— EXERCISE OBJECTIVE —
Copy out each line from the material where the word "index" is found.

— RECORD EXCERPTS —

---------------

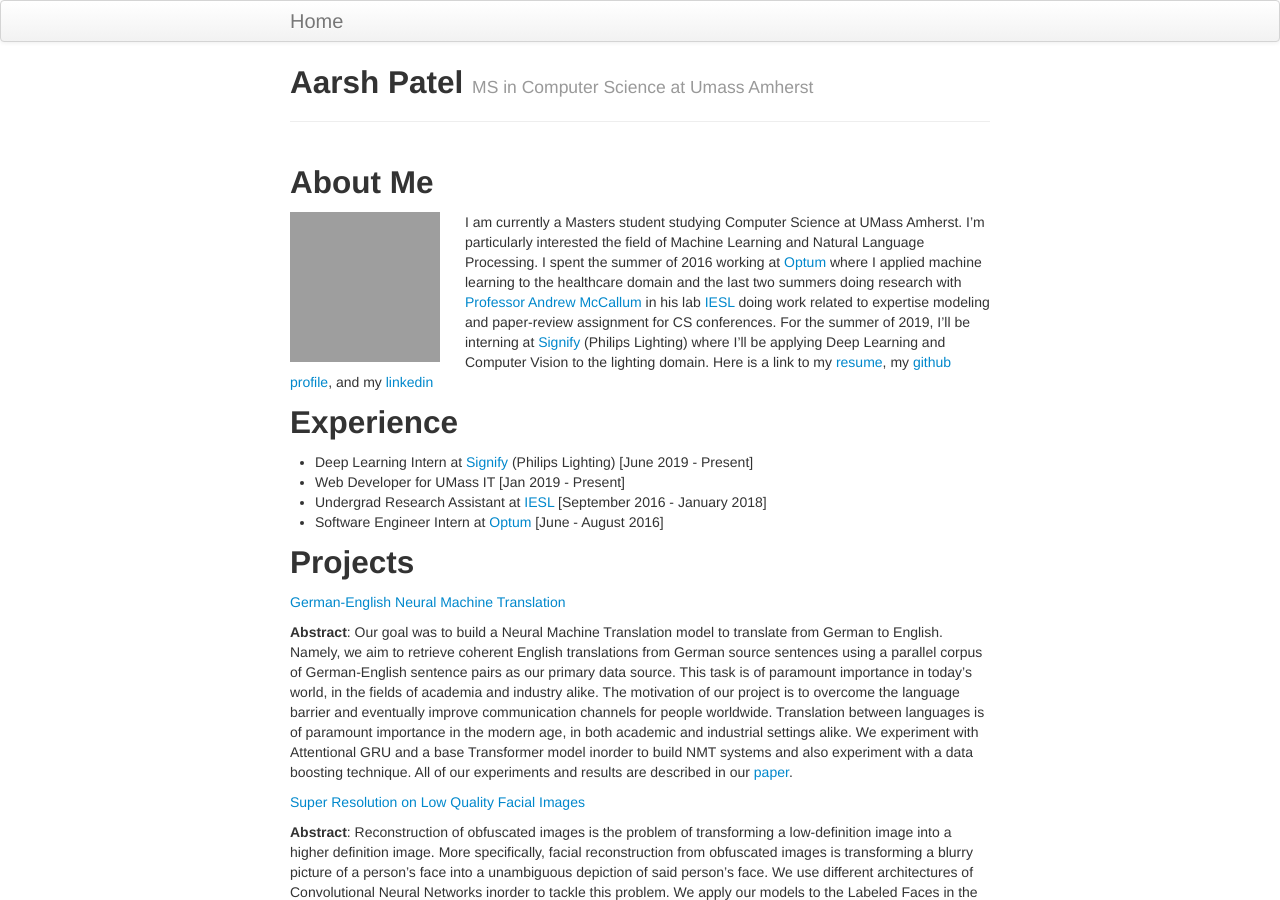
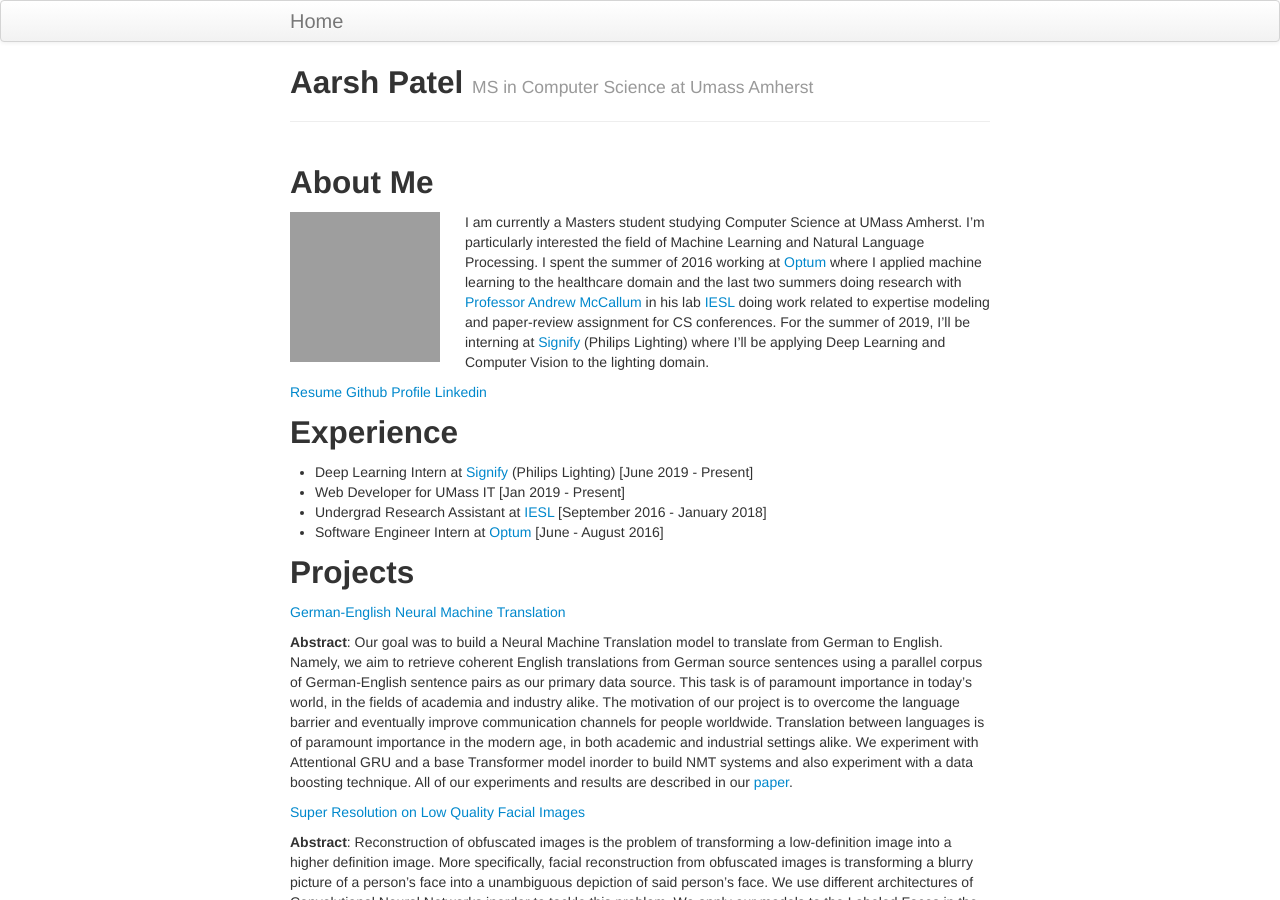
Before and after one commit to aarshpatel/website, a Jekyll site: the page built from index.md, in a window 1280 px wide and 900 px high. Built offline with Jekyll 4.4.1, drawn with Linux system fonts in a browser that asks for light colours; grey boxes are pictures that could not be loaded.

Commit message:
Update index.md

```diff
--- a/index.md
+++ b/index.md
@@ -10,7 +10,11 @@ About Me
 <img src="https://avatars1.githubusercontent.com/u/5000775?s=460&v=4" width="150" height="150" style="float:left;margin-right:25px;"/>
 I am currently a Masters student studying Computer Science at UMass Amherst. I'm particularly interested the field of Machine Learning and Natural Language
 Processing. I spent the summer of 2016 working at [Optum](https://www.optum.com/) where I applied machine learning to the healthcare domain and the last two summers doing research with [Professor Andrew McCallum](https://people.cs.umass.edu/~mccallum/) in his lab [IESL](http://www.iesl.cs.umass.edu/) doing work related to expertise modeling and paper-review assignment
-for CS conferences. For the summer of 2019, I'll be interning at [Signify](https://www.signify.com/en-us) (Philips Lighting) where I'll be applying Deep Learning and Computer Vision to the lighting domain. Here is a link to my [resume](https://drive.google.com/file/d/1hBtD1asQuTUDkWcwnDmjiuUZQrJfqhAp/view?usp=sharing), my [github profile](https://github.com/aarshpatel), and my [linkedin](https://www.linkedin.com/in/aarsh-patel-407418117/)
+for CS conferences. For the summer of 2019, I'll be interning at [Signify](https://www.signify.com/en-us) (Philips Lighting) where I'll be applying Deep Learning and Computer Vision to the lighting domain.
+
+[Resume](https://drive.google.com/file/d/1hBtD1asQuTUDkWcwnDmjiuUZQrJfqhAp/view?usp=sharing)
+[Github Profile](https://github.com/aarshpatel)
+[Linkedin](https://www.linkedin.com/in/aarsh-patel-407418117/)
 
 
 Experience
```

---------------

— SOLUTION FOR THIS TASK —
Before and after one commit to aarshpatel/website, a Jekyll site: the page built from index.md, in a window 1280 px wide and 900 px high. Built offline with Jekyll 4.4.1, drawn with Linux system fonts in a browser that asks for light colours; grey boxes are pictures that could not be loaded.
Update index.md
--- a/index.md
+++ b/index.md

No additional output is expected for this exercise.